Bloodstream infections (BSI) caused by Candida sp. have a high mortality rate and have been increasing in recent years. Ocular candidiasis (OC) is one systemic manifestation of Candida infection; either chorioretinitis or endophthalmitis, and may lead to vision loss. Therefore, IDSA recommends an ophthalmology exam for all patients with Candida BSI. However, reported incidence of OC varies from 1-25%, questioning routine eye exams in these patients. The purpose of this study is to evaluate the number of patients who undergo ophthalmological exams and those diagnosed with OC at Ochsner Medical Center, New Orleans (OMC-NO).
144 patients were identified from January 2013-December 2015 with at least one positive blood culture for Candida sp (only albicans, glabrata, and parapsilosis were included). Records were reviewed through the EPIC system.
Of the 144 patients, 65 were females and 79 males; average age 58 years old. 76 (52.8%) had an ophthalmological exam at Ochsner; excluding 1 patient who refused an exam, 1 patient who was excessively combative, and 1 patient in whom exam was deferred due to medical condition. 3 patients (3.9%) showed Candida chorioretinitis; none endophthalmitis.

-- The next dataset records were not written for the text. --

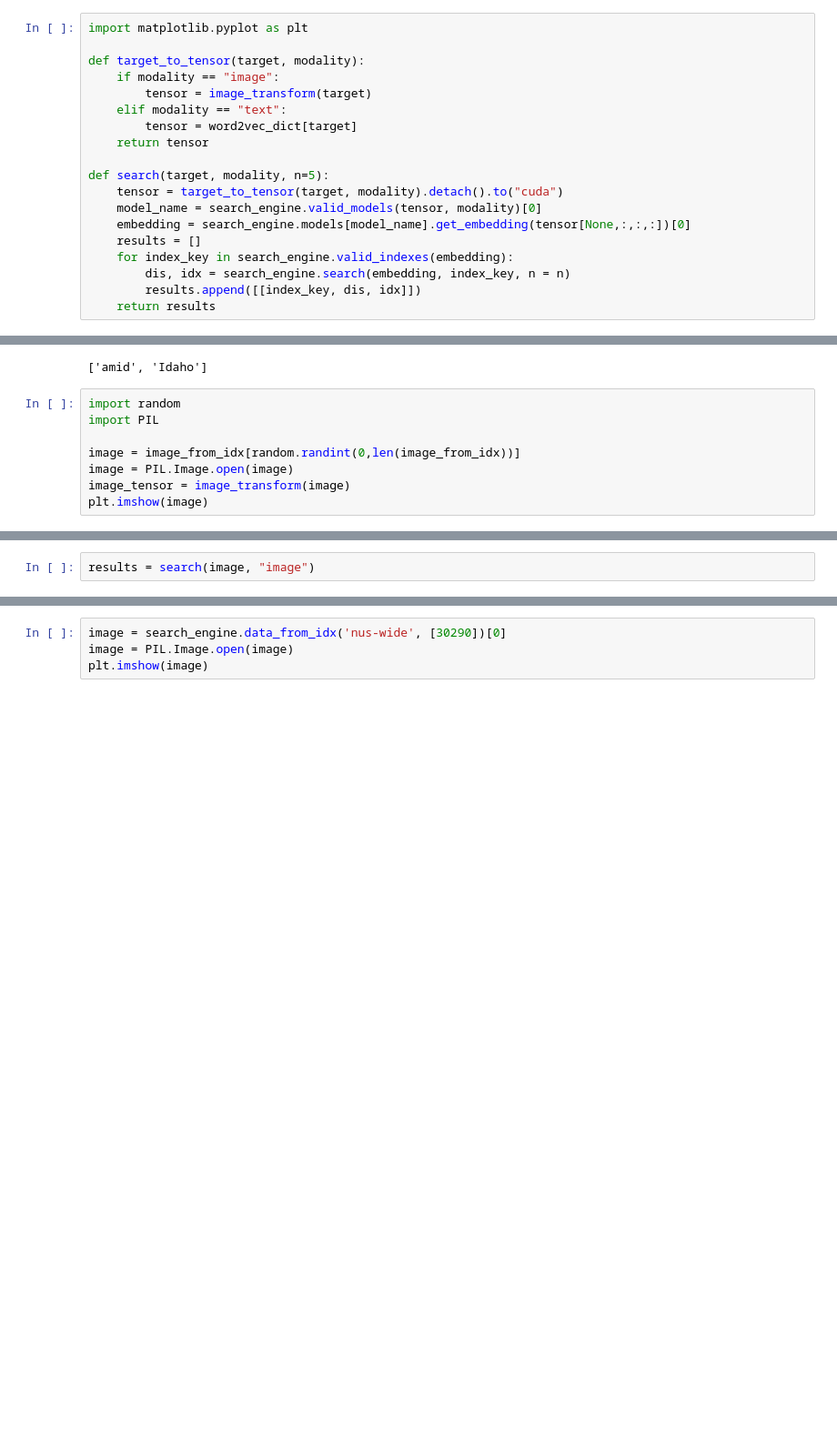
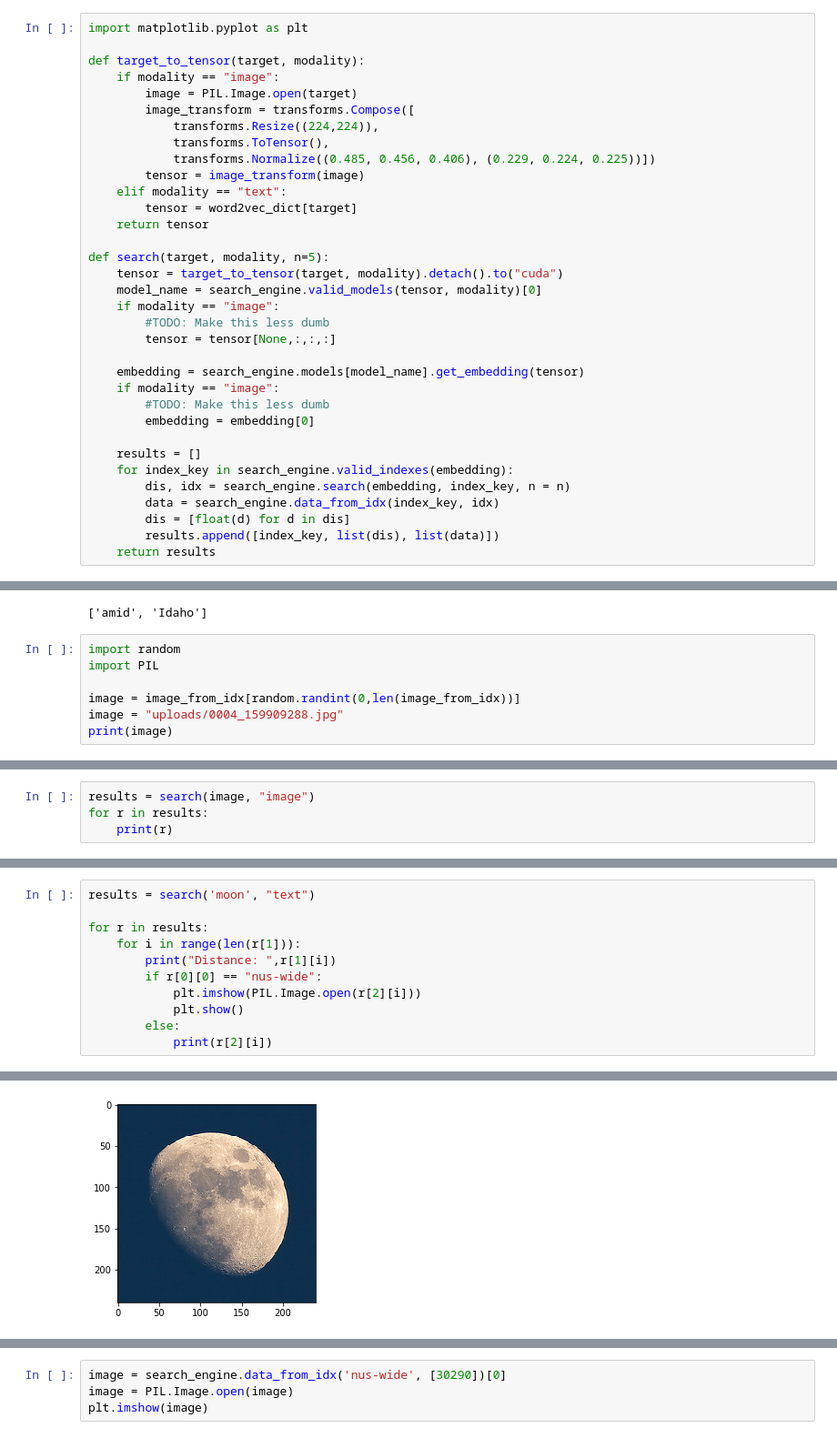
Before and after one commit to cooliotonyio/dime, a Jupyter notebook: multimodal_search_engine.ipynb, the cells around one changed output, grey strips where cells are left out. Shown at 91% size. Drawn from its saved outputs; the diff is of its cells as text; blank space fills up the shorter version.

```diff
--- a/multimodal_search_engine.ipynb
+++ b/multimodal_search_engine.ipynb
@@ -133,7 +133,12 @@ import matplotlib.pyplot as plt
 
 def target_to_tensor(target, modality):
     if modality == "image":
-        tensor = image_transform(target)
+        image = PIL.Image.open(target)
+        image_transform = transforms.Compose([
+            transforms.Resize((224,224)),
+            transforms.ToTensor(),
+            transforms.Normalize((0.485, 0.456, 0.406), (0.229, 0.224, 0.225))])
+        tensor = image_transform(image)
     elif modality == "text":
         tensor = word2vec_dict[target]
     return tensor
@@ -141,11 +146,21 @@ def target_to_tensor(target, modality):
 def search(target, modality, n=5):
     tensor = target_to_tensor(target, modality).detach().to("cuda")
     model_name = search_engine.valid_models(tensor, modality)[0]
-    embedding = search_engine.models[model_name].get_embedding(tensor[None,:,:,:])[0]
+    if modality == "image":
+        #TODO: Make this less dumb
+        tensor = tensor[None,:,:,:]
+
+    embedding = search_engine.models[model_name].get_embedding(tensor)
+    if modality == "image":
+        #TODO: Make this less dumb
+        embedding = embedding[0]
+
     results = []
     for index_key in search_engine.valid_indexes(embedding):
         dis, idx = search_engine.search(embedding, index_key, n = n)
-        results.append([[index_key, dis, idx]])
+        data = search_engine.data_from_idx(index_key, idx)
+        dis = [float(d) for d in dis]
+        results.append([index_key, list(dis), list(data)])
     return results
 # %%
 search_engine.data_from_idx('nus-wide', [7,6])
@@ -161,7 +176,6 @@ import random
 import PIL
 
 image = image_from_idx[random.randint(0,len(image_from_idx))]
-image = PIL.Image.open(image)
-image_tensor = image_transform(image)
-plt.imshow(image)
+image = "uploads/0004_159909288.jpg"
+print(image)
 # %% [output]
@@ -170,2 +183,4 @@ plt.imshow(image)
 # %%
 results = search(image, "image")
+for r in results:
+    print(r)
@@ -182,0 +190,12 @@ results
+# %%
+results = search('moon', "text")
+
+for r in results:
+    for i in range(len(r[1])):
+        print("Distance: ",r[1][i])
+        if r[0][0] == "nus-wide":
+            plt.imshow(PIL.Image.open(r[2][i]))
+            plt.show()
+        else:
+            print(r[2][i])
+# %% [output]
@@ -182,0 +213 @@ results
+[figure, added]
```
Also changed, not shown: parts of 9 cells of this notebook.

OC can have devastating consequences if left untreated and early diagnosis is imperative. Our analysis reveals that OC is present in 3.9% of ophthalmology exams, but this may be biased towards patients who are cooperative and can tolerate a dilated eye exam. Critical patients with multiple co-morbidities may be at higher risk for OC. A weakness of our study is that it is limited to ophthalmology records at Ochsner, and there may be records at outside facilities. Further data is required to make recommendations in patients with Candida BSI.
L. Reddy, None

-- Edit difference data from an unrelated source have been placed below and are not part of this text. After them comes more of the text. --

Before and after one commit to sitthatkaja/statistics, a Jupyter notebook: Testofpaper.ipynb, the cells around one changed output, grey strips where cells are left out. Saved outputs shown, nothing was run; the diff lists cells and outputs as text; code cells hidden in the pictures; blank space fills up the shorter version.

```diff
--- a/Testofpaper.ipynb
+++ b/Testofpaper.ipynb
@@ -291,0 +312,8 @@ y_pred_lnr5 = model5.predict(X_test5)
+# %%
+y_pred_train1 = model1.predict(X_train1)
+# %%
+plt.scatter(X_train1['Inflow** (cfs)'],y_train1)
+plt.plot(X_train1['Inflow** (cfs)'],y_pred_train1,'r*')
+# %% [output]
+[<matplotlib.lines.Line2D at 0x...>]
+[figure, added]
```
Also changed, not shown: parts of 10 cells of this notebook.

A. Iliceto, None
D. Ashcraft, None
G. Pankey, None
J. Nussdorf, None
J. Garcia-Diaz, None